### EXERCISE DETAILS
The records need to be set down again exactly as they appear.

─── ENTRIES PROVIDED

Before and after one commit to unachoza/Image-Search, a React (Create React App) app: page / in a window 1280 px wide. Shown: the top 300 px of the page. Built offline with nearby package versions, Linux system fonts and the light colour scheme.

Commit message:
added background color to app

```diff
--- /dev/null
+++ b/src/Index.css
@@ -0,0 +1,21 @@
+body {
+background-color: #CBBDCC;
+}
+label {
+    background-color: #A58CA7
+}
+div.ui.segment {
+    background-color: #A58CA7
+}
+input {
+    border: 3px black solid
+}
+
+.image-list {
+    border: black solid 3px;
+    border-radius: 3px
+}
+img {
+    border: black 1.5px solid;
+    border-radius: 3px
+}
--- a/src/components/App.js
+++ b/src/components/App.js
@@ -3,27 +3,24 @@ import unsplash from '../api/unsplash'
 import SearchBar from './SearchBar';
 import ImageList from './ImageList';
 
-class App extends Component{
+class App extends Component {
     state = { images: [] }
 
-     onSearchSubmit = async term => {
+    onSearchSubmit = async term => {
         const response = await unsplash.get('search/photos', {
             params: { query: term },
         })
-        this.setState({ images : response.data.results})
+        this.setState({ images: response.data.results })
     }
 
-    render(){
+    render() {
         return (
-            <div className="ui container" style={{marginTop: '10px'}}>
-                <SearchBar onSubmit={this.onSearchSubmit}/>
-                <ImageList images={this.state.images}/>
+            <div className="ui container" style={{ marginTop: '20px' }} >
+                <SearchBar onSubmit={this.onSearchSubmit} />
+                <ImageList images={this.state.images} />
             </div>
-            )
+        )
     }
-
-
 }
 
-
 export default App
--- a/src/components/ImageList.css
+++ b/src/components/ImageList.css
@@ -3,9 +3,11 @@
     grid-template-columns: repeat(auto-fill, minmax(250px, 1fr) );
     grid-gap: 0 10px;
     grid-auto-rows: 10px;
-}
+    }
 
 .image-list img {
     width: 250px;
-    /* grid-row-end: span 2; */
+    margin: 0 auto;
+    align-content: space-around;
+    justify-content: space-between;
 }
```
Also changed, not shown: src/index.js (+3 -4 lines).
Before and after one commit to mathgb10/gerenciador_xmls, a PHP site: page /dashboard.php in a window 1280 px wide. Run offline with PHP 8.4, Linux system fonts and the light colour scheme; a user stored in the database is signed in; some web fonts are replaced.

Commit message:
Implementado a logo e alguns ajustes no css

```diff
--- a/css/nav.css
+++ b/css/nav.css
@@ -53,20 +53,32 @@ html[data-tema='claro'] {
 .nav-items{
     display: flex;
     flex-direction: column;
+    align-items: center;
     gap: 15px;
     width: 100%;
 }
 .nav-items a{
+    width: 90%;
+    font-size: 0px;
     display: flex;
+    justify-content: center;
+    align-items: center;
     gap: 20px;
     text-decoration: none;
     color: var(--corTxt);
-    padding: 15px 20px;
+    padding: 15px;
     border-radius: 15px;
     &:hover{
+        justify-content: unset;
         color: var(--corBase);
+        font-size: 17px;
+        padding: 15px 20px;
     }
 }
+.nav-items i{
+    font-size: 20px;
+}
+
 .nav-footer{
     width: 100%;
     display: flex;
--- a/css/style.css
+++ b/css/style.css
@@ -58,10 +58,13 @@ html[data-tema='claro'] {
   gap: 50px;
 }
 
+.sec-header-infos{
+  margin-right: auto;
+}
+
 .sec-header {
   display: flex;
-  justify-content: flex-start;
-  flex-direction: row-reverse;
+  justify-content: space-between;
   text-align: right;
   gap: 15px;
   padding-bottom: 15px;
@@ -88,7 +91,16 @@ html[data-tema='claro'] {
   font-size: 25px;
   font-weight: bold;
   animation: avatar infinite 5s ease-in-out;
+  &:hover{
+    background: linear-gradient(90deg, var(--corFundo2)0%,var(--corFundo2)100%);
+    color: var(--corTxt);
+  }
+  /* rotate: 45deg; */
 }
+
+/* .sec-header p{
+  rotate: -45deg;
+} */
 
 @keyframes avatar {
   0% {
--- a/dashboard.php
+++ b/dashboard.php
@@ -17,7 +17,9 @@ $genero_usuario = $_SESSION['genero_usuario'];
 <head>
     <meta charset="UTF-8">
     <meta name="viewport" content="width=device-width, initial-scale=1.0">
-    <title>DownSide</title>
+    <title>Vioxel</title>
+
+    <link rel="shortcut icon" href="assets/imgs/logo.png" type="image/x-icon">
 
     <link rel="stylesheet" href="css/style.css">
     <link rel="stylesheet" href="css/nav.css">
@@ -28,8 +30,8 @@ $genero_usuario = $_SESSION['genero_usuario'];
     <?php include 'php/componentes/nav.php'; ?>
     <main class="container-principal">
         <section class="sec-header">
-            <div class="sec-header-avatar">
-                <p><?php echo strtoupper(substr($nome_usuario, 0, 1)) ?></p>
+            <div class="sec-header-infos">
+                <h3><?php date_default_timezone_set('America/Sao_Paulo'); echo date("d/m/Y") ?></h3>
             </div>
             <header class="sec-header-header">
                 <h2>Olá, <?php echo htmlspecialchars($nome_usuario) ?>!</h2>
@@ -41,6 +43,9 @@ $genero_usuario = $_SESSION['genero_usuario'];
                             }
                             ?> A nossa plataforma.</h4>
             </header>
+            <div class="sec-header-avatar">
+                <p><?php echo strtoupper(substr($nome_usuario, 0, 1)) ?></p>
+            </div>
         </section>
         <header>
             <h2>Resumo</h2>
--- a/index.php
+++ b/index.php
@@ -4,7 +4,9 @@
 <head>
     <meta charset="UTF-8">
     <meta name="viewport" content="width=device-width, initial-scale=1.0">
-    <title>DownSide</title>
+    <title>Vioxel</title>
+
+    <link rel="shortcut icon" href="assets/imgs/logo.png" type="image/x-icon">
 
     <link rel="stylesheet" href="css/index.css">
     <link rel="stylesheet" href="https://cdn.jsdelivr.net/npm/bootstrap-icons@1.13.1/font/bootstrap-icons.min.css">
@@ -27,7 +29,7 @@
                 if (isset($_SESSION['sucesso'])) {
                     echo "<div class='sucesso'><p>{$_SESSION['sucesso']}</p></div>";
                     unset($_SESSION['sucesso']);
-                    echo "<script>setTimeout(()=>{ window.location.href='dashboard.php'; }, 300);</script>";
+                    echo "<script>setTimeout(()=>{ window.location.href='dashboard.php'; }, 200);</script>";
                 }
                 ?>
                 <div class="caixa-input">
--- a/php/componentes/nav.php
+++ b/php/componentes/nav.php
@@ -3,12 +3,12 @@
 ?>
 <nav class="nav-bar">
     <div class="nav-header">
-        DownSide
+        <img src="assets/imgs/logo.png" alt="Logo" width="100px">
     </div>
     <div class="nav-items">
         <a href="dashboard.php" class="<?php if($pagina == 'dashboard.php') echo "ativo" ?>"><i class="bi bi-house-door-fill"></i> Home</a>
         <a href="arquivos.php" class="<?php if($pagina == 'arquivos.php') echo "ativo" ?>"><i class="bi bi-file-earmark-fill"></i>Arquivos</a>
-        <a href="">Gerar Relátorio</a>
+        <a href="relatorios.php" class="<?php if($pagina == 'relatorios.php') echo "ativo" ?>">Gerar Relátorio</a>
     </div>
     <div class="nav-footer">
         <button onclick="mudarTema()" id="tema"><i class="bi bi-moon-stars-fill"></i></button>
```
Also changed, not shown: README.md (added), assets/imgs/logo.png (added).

──────

### FINAL ANSWER
Before and after one commit to unachoza/Image-Search, a React (Create React App) app: page / in a window 1280 px wide. Shown: the top 300 px of the page. Built offline with nearby package versions, Linux system fonts and the light colour scheme.

Commit message:
added background color to app

```diff
--- /dev/null
+++ b/src/Index.css
@@ -0,0 +1,21 @@
+body {
+background-color: #CBBDCC;
+}
+label {
+    background-color: #A58CA7
+}
+div.ui.segment {
+    background-color: #A58CA7
+}
+input {
+    border: 3px black solid
+}
+
+.image-list {
+    border: black solid 3px;
+    border-radius: 3px
+}
+img {
+    border: black 1.5px solid;
+    border-radius: 3px
+}
--- a/src/components/App.js
+++ b/src/components/App.js
@@ -3,27 +3,24 @@ import unsplash from '../api/unsplash'
 import SearchBar from './SearchBar';
 import ImageList from './ImageList';
 
-class App extends Component{
+class App extends Component {
     state = { images: [] }
 
-     onSearchSubmit = async term => {
+    onSearchSubmit = async term => {
         const response = await unsplash.get('search/photos', {
             params: { query: term },
         })
-        this.setState({ images : response.data.results})
+        this.setState({ images: response.data.results })
     }
 
-    render(){
+    render() {
         return (
-            <div className="ui container" style={{marginTop: '10px'}}>
-                <SearchBar onSubmit={this.onSearchSubmit}/>
-                <ImageList images={this.state.images}/>
+            <div className="ui container" style={{ marginTop: '20px' }} >
+                <SearchBar onSubmit={this.onSearchSubmit} />
+                <ImageList images={this.state.images} />
             </div>
-            )
+        )
     }
-
-
 }
 
-
 export default App
--- a/src/components/ImageList.css
+++ b/src/components/ImageList.css
@@ -3,9 +3,11 @@
     grid-template-columns: repeat(auto-fill, minmax(250px, 1fr) );
     grid-gap: 0 10px;
     grid-auto-rows: 10px;
-}
+    }
 
 .image-list img {
     width: 250px;
-    /* grid-row-end: span 2; */
+    margin: 0 auto;
+    align-content: space-around;
+    justify-content: space-between;
 }
```
Also changed, not shown: src/index.js (+3 -4 lines).
Before and after one commit to mathgb10/gerenciador_xmls, a PHP site: page /dashboard.php in a window 1280 px wide. Run offline with PHP 8.4, Linux system fonts and the light colour scheme; a user stored in the database is signed in; some web fonts are replaced.

Commit message:
Implementado a logo e alguns ajustes no css

```diff
--- a/css/nav.css
+++ b/css/nav.css
@@ -53,20 +53,32 @@ html[data-tema='claro'] {
 .nav-items{
     display: flex;
     flex-direction: column;
+    align-items: center;
     gap: 15px;
     width: 100%;
 }
 .nav-items a{
+    width: 90%;
+    font-size: 0px;
     display: flex;
+    justify-content: center;
+    align-items: center;
     gap: 20px;
     text-decoration: none;
     color: var(--corTxt);
-    padding: 15px 20px;
+    padding: 15px;
     border-radius: 15px;
     &:hover{
+        justify-content: unset;
         color: var(--corBase);
+        font-size: 17px;
+        padding: 15px 20px;
     }
 }
+.nav-items i{
+    font-size: 20px;
+}
+
 .nav-footer{
     width: 100%;
     display: flex;
--- a/css/style.css
+++ b/css/style.css
@@ -58,10 +58,13 @@ html[data-tema='claro'] {
   gap: 50px;
 }
 
+.sec-header-infos{
+  margin-right: auto;
+}
+
 .sec-header {
   display: flex;
-  justify-content: flex-start;
-  flex-direction: row-reverse;
+  justify-content: space-between;
   text-align: right;
   gap: 15px;
   padding-bottom: 15px;
@@ -88,7 +91,16 @@ html[data-tema='claro'] {
   font-size: 25px;
   font-weight: bold;
   animation: avatar infinite 5s ease-in-out;
+  &:hover{
+    background: linear-gradient(90deg, var(--corFundo2)0%,var(--corFundo2)100%);
+    color: var(--corTxt);
+  }
+  /* rotate: 45deg; */
 }
+
+/* .sec-header p{
+  rotate: -45deg;
+} */
 
 @keyframes avatar {
   0% {
--- a/dashboard.php
+++ b/dashboard.php
@@ -17,7 +17,9 @@ $genero_usuario = $_SESSION['genero_usuario'];
 <head>
     <meta charset="UTF-8">
     <meta name="viewport" content="width=device-width, initial-scale=1.0">
-    <title>DownSide</title>
+    <title>Vioxel</title>
+
+    <link rel="shortcut icon" href="assets/imgs/logo.png" type="image/x-icon">
 
     <link rel="stylesheet" href="css/style.css">
     <link rel="stylesheet" href="css/nav.css">
@@ -28,8 +30,8 @@ $genero_usuario = $_SESSION['genero_usuario'];
     <?php include 'php/componentes/nav.php'; ?>
     <main class="container-principal">
         <section class="sec-header">
-            <div class="sec-header-avatar">
-                <p><?php echo strtoupper(substr($nome_usuario, 0, 1)) ?></p>
+            <div class="sec-header-infos">
+                <h3><?php date_default_timezone_set('America/Sao_Paulo'); echo date("d/m/Y") ?></h3>
             </div>
             <header class="sec-header-header">
                 <h2>Olá, <?php echo htmlspecialchars($nome_usuario) ?>!</h2>
@@ -41,6 +43,9 @@ $genero_usuario = $_SESSION['genero_usuario'];
                             }
                             ?> A nossa plataforma.</h4>
             </header>
+            <div class="sec-header-avatar">
+                <p><?php echo strtoupper(substr($nome_usuario, 0, 1)) ?></p>
+            </div>
         </section>
         <header>
             <h2>Resumo</h2>
--- a/index.php
+++ b/index.php
@@ -4,7 +4,9 @@
 <head>
     <meta charset="UTF-8">
     <meta name="viewport" content="width=device-width, initial-scale=1.0">
-    <title>DownSide</title>
+    <title>Vioxel</title>
+
+    <link rel="shortcut icon" href="assets/imgs/logo.png" type="image/x-icon">
 
     <link rel="stylesheet" href="css/index.css">
     <link rel="stylesheet" href="https://cdn.jsdelivr.net/npm/bootstrap-icons@1.13.1/font/bootstrap-icons.min.css">
@@ -27,7 +29,7 @@
                 if (isset($_SESSION['sucesso'])) {
                     echo "<div class='sucesso'><p>{$_SESSION['sucesso']}</p></div>";
                     unset($_SESSION['sucesso']);
-                    echo "<script>setTimeout(()=>{ window.location.href='dashboard.php'; }, 300);</script>";
+                    echo "<script>setTimeout(()=>{ window.location.href='dashboard.php'; }, 200);</script>";
                 }
                 ?>
                 <div class="caixa-input">
--- a/php/componentes/nav.php
+++ b/php/componentes/nav.php
@@ -3,12 +3,12 @@
 ?>
 <nav class="nav-bar">
     <div class="nav-header">
-        DownSide
+        <img src="assets/imgs/logo.png" alt="Logo" width="100px">
     </div>
     <div class="nav-items">
         <a href="dashboard.php" class="<?php if($pagina == 'dashboard.php') echo "ativo" ?>"><i class="bi bi-house-door-fill"></i> Home</a>
         <a href="arquivos.php" class="<?php if($pagina == 'arquivos.php') echo "ativo" ?>"><i class="bi bi-file-earmark-fill"></i>Arquivos</a>
-        <a href="">Gerar Relátorio</a>
+        <a href="relatorios.php" class="<?php if($pagina == 'relatorios.php') echo "ativo" ?>">Gerar Relátorio</a>
     </div>
     <div class="nav-footer">
         <button onclick="mudarTema()" id="tema"><i class="bi bi-moon-stars-fill"></i></button>
```
Also changed, not shown: README.md (added), assets/imgs/logo.png (added).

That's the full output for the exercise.